### DATA EXCERPTS
-- Opening Marker --

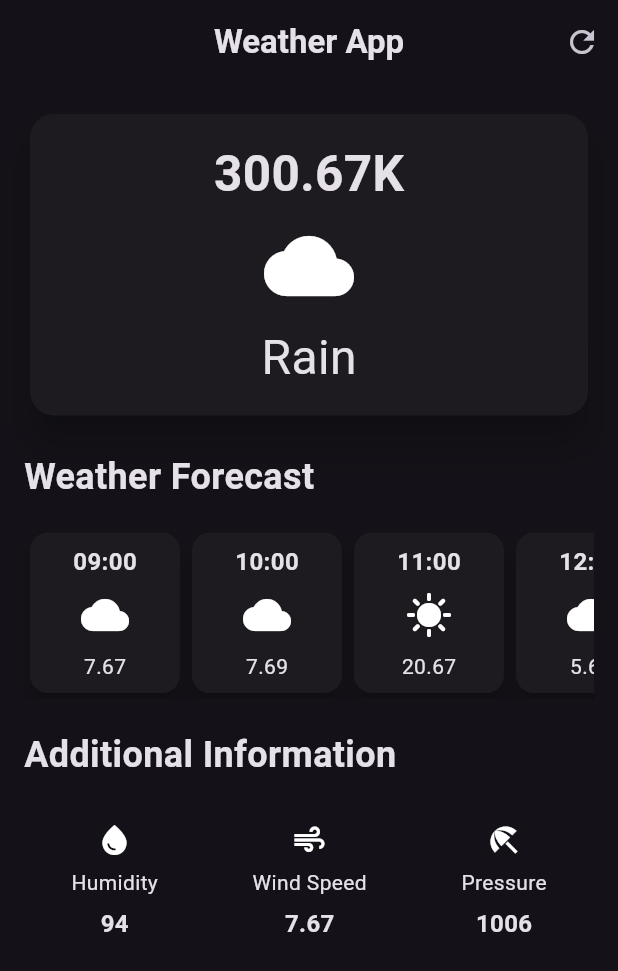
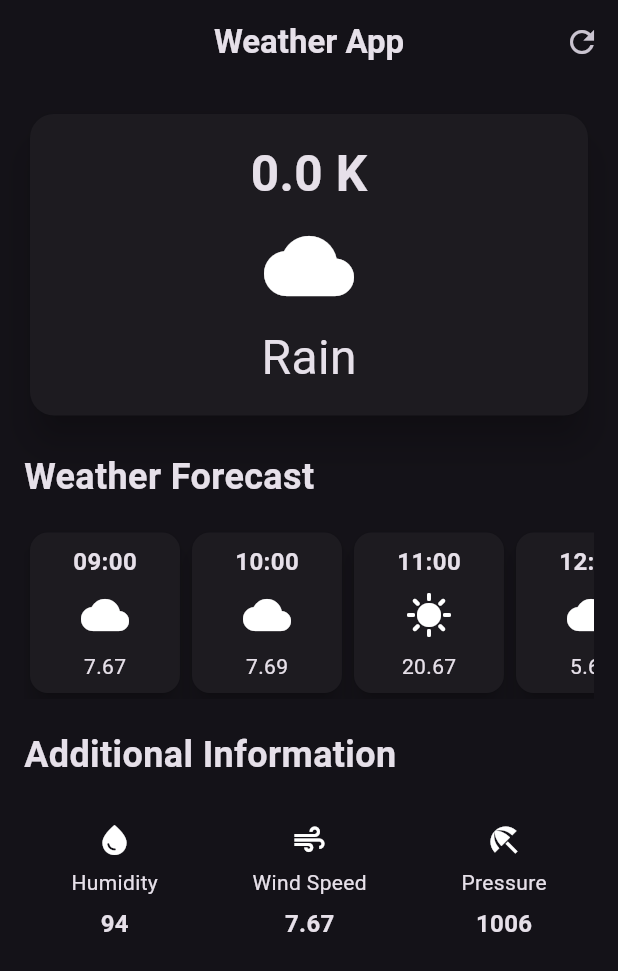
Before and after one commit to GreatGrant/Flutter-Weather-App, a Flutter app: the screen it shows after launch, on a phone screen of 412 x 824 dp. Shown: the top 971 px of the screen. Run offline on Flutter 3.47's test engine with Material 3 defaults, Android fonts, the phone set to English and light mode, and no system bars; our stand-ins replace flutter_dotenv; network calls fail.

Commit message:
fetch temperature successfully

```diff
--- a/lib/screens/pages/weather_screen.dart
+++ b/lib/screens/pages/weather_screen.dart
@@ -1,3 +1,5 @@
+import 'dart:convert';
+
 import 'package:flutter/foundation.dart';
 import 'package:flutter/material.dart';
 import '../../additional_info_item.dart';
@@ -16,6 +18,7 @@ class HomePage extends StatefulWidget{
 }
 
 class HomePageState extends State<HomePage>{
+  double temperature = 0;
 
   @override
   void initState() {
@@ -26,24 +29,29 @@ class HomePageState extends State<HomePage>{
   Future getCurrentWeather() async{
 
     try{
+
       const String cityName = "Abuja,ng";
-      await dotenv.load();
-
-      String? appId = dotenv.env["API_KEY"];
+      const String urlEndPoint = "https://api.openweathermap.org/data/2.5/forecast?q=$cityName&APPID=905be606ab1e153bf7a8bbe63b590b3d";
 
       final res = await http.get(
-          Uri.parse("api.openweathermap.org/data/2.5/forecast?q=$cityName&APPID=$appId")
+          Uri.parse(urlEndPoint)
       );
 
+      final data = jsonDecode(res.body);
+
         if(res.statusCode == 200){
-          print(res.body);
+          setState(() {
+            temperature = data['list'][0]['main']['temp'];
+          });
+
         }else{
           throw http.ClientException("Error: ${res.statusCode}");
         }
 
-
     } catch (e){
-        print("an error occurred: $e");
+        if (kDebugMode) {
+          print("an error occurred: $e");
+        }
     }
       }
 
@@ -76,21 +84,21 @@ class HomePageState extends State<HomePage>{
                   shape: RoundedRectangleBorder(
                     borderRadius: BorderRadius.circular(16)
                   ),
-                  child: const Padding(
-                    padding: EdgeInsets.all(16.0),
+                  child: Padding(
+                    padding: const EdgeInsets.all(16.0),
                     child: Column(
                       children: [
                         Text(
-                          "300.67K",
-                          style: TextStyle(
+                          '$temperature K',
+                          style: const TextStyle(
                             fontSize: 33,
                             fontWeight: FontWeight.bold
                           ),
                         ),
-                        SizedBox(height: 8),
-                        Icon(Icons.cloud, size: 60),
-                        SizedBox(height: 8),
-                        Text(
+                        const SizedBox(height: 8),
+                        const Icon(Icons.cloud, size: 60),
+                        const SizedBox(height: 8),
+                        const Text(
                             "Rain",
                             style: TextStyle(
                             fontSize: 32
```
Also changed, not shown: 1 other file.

-- Closing Marker --

### WHAT YOU ARE ASKED TO DO
Repeat all the data as it stands, dropping any images it holds.

### ANSWER SECTION
Before and after one commit to GreatGrant/Flutter-Weather-App, a Flutter app: the screen it shows after launch, on a phone screen of 412 x 824 dp. Shown: the top 971 px of the screen. Run offline on Flutter 3.47's test engine with Material 3 defaults, Android fonts, the phone set to English and light mode, and no system bars; our stand-ins replace flutter_dotenv; network calls fail.

Commit message:
fetch temperature successfully

```diff
--- a/lib/screens/pages/weather_screen.dart
+++ b/lib/screens/pages/weather_screen.dart
@@ -1,3 +1,5 @@
+import 'dart:convert';
+
 import 'package:flutter/foundation.dart';
 import 'package:flutter/material.dart';
 import '../../additional_info_item.dart';
@@ -16,6 +18,7 @@ class HomePage extends StatefulWidget{
 }
 
 class HomePageState extends State<HomePage>{
+  double temperature = 0;
 
   @override
   void initState() {
@@ -26,24 +29,29 @@ class HomePageState extends State<HomePage>{
   Future getCurrentWeather() async{
 
     try{
+
       const String cityName = "Abuja,ng";
-      await dotenv.load();
-
-      String? appId = dotenv.env["API_KEY"];
+      const String urlEndPoint = "https://api.openweathermap.org/data/2.5/forecast?q=$cityName&APPID=905be606ab1e153bf7a8bbe63b590b3d";
 
       final res = await http.get(
-          Uri.parse("api.openweathermap.org/data/2.5/forecast?q=$cityName&APPID=$appId")
+          Uri.parse(urlEndPoint)
       );
 
+      final data = jsonDecode(res.body);
+
         if(res.statusCode == 200){
-          print(res.body);
+          setState(() {
+            temperature = data['list'][0]['main']['temp'];
+          });
+
         }else{
           throw http.ClientException("Error: ${res.statusCode}");
         }
 
-
     } catch (e){
-        print("an error occurred: $e");
+        if (kDebugMode) {
+          print("an error occurred: $e");
+        }
     }
       }
 
@@ -76,21 +84,21 @@ class HomePageState extends State<HomePage>{
                   shape: RoundedRectangleBorder(
                     borderRadius: BorderRadius.circular(16)
                   ),
-                  child: const Padding(
-                    padding: EdgeInsets.all(16.0),
+                  child: Padding(
+                    padding: const EdgeInsets.all(16.0),
                     child: Column(
                       children: [
                         Text(
-                          "300.67K",
-                          style: TextStyle(
+                          '$temperature K',
+                          style: const TextStyle(
                             fontSize: 33,
                             fontWeight: FontWeight.bold
                           ),
                         ),
-                        SizedBox(height: 8),
-                        Icon(Icons.cloud, size: 60),
-                        SizedBox(height: 8),
-                        Text(
+                        const SizedBox(height: 8),
+                        const Icon(Icons.cloud, size: 60),
+                        const SizedBox(height: 8),
+                        const Text(
                             "Rain",
                             style: TextStyle(
                             fontSize: 32
```
Also changed, not shown: 1 other file.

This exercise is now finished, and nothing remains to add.